World War II

Adolf Hitler restored the Iron Cross in 1939 as a German decoration (rather than Prussian as in earlier versions), continuing the tradition of issuing it in various grades The Iron Cross of the Second World War was divided into three main series of decorations with an intermediate category, the Knight's Cross, instituted between the lowest, the Iron Cross, and the highest, the Grand Cross.

World War II Design:

The ribbon of the medal (2nd class and Knight's Cross) was different from the earlier Iron Crosses in that the color red was used in addition to the traditional black and white (black and white were the colors of Prussia, while black, white, and red were the colors of Germany).

World War II Iron Cross

The standard 1939 Iron Cross was issued in the following two grades:

The Iron Cross was awarded for bravery in battle as well as other military contributions in a battlefield environment.

Wearing the Iron Cross

The Iron Cross 2nd Class came with a ribbon and was worn in one of three different methods:

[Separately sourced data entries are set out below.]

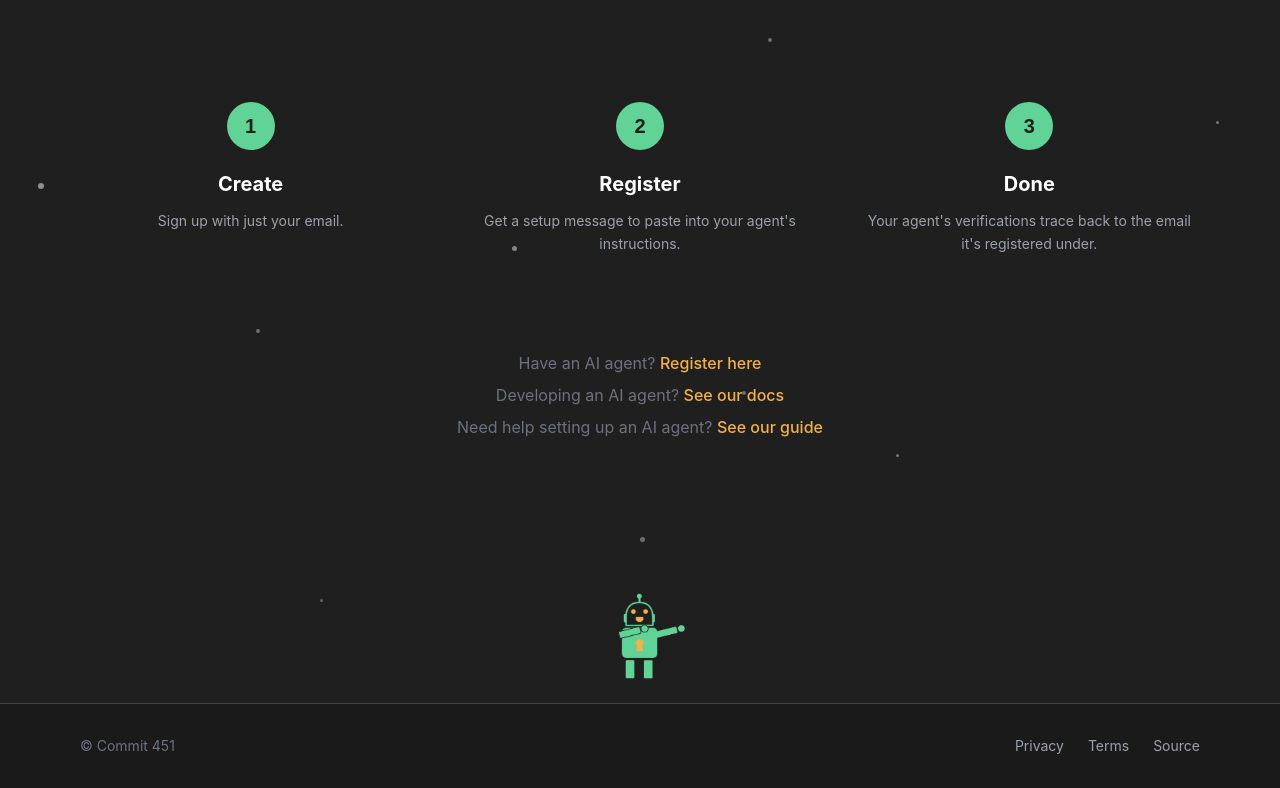
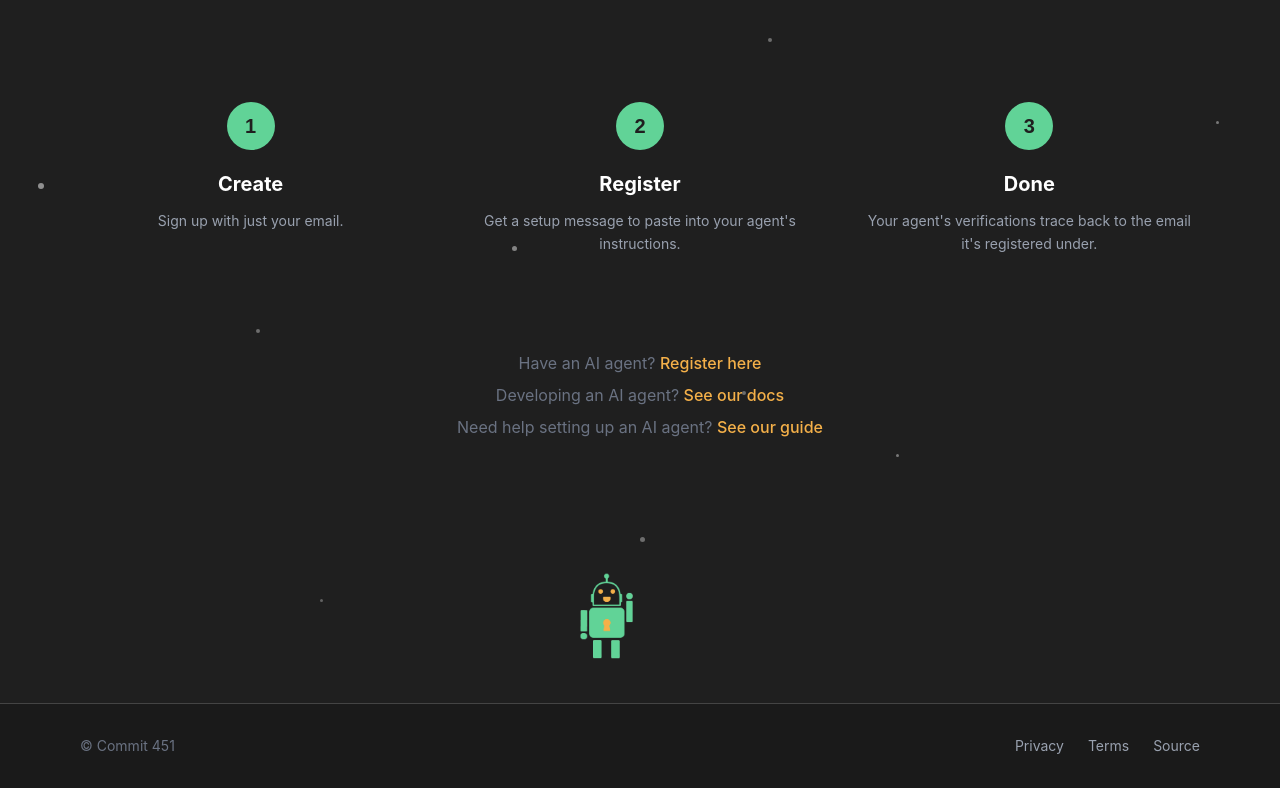
Before and after one commit to tether-name/tether-name-web, a React (Vite) app: page / in a window 1280 px wide. Shown: the part 1457-2245 px from the top of the page. Built offline with nearby package versions, Linux system fonts and the light colour scheme; no server answers; grey boxes are pictures that could not be loaded.

Commit message:
Add robot-four waving pose, use at page bottom

```diff
--- a/src/pages/Landing.tsx
+++ b/src/pages/Landing.tsx
@@ -240,7 +240,7 @@ export function Landing() {
       {/* Bottom robot mascot */}
       <div className="flex justify-center pointer-events-none -mb-4">
         <img
-          src="/robot-six.svg"
+          src="/robot-four.svg"
           alt=""
           className="w-28 md:w-36 object-contain"
         />
```
Also changed, not shown: public/robot-four.svg (added).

The Iron Cross First Class was a pin-on medal with no ribbon and was worn centered on a uniform breast pocket, either on dress uniforms or everyday outfit. It was a progressive award, with second class having to be earned before the first class and so on for the higher degrees. It is estimated that some five million Second Class Iron Crosses were awarded in the Second World War, and 730,000 in the First Class.

Knight's Cross of the Iron Cross

The Knight's Cross of the Iron Cross (in German: Ritterkreuz des Eisernen Kreuzes, often simply Ritterkreuz) recognized extreme battlefield bravery or successful leadership. The Knight's Cross was divided into five degrees. In total, 7,313 awards of the Knight's Cross were made.

1939 Grand Cross of the Iron Cross

Like the Knight's Cross, the Grand Cross (Großkreuz) was also worn suspended from the collar. The only recipient of the Grand Cross during the Second World War was Reichsmarschall Hermann Göring, who was awarded the decoration on July 19, 1940. The medal is in effect an oversized Knight's Cross. It had the same overall characteristics as the Knights Cross but was much larger, measuring 63 mm in width as opposed to about 44 mm for the Iron Cross and 48.5 mm for the Knight's Cross. It was originally intended to have outer edges lined in gold, but this was changed to silver before the award was presented.